WORK REQUEST:
Check every line of the data for the string "edit" and copy the ones that have it.

ENTRIES PROVIDED:
* * * * *
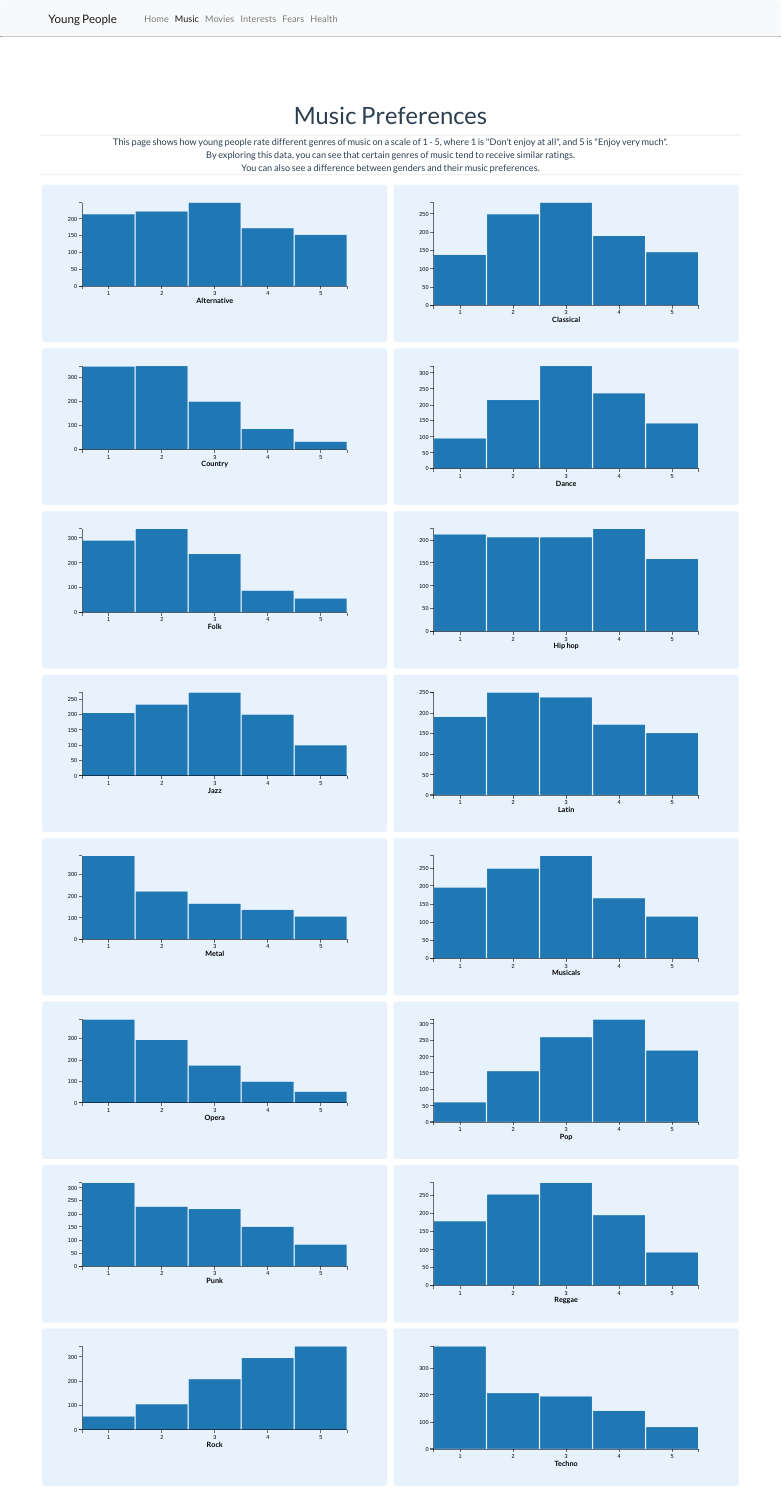
Repository: BrendanMolloy/milestone2
Page: music.html
The author's editor kept a record of every edit. The page is drawn from the files as they stood at one moment, then again after the next edit.
The browser window is 1280 px wide. The pictures show the whole page, at 61% of full size.
Some web libraries are served in a nearby version.

Above is the page before.

After the next edit:
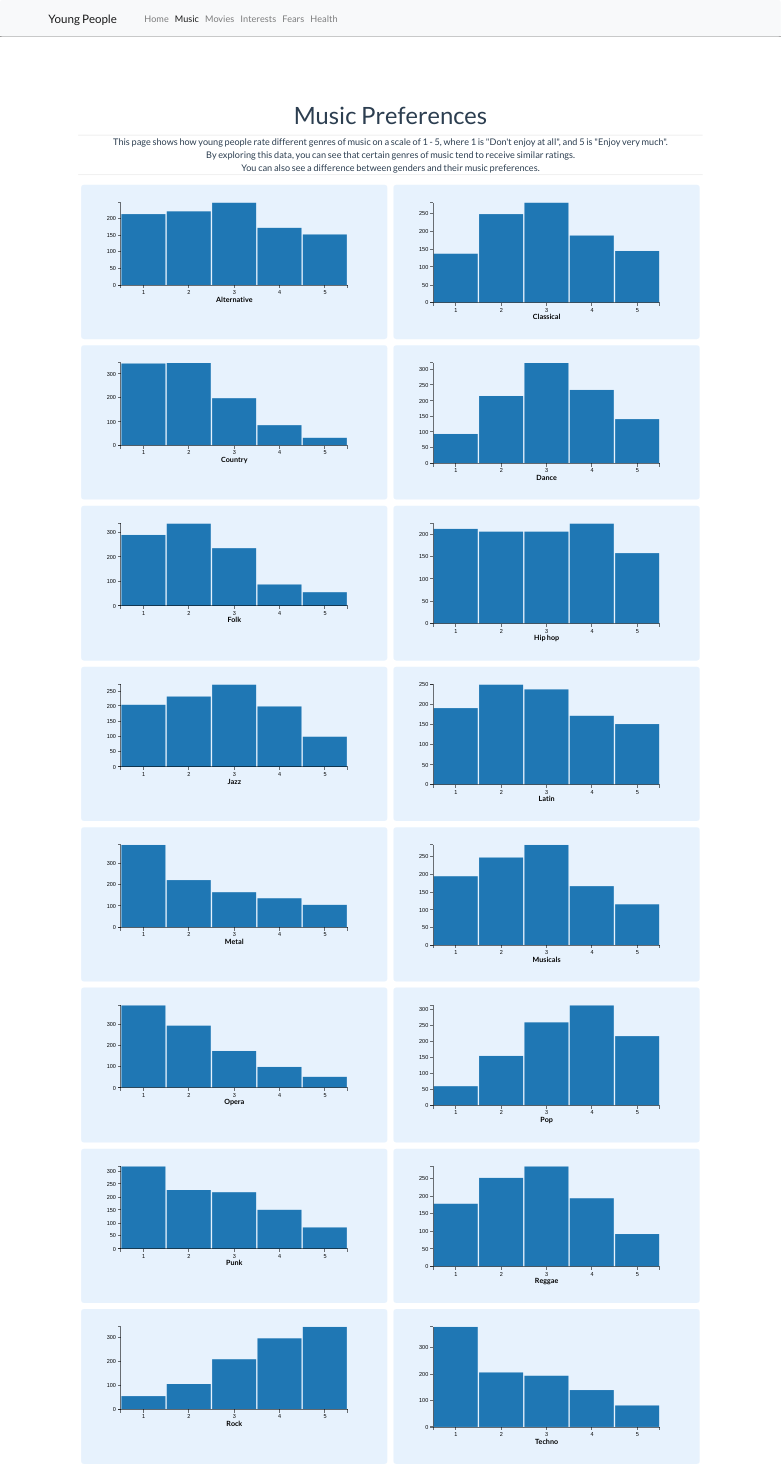
The edit:
--- a/css/style.css
+++ b/css/style.css
@@ -100,8 +100,8 @@
   Same as the width of the sidebar */
   text-align: center;
   max-width: 100vw;
-  padding-left: 5%;
-  padding-right: 5%;
+  padding-left: 10%;
+  padding-right: 10%;
   padding-top: 60px;
 }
* * * * *
ANSWER BOX:
The author's editor kept a record of every edit. The page is drawn from the files as they stood at one moment, then again after the next edit.
After the next edit:
The edit:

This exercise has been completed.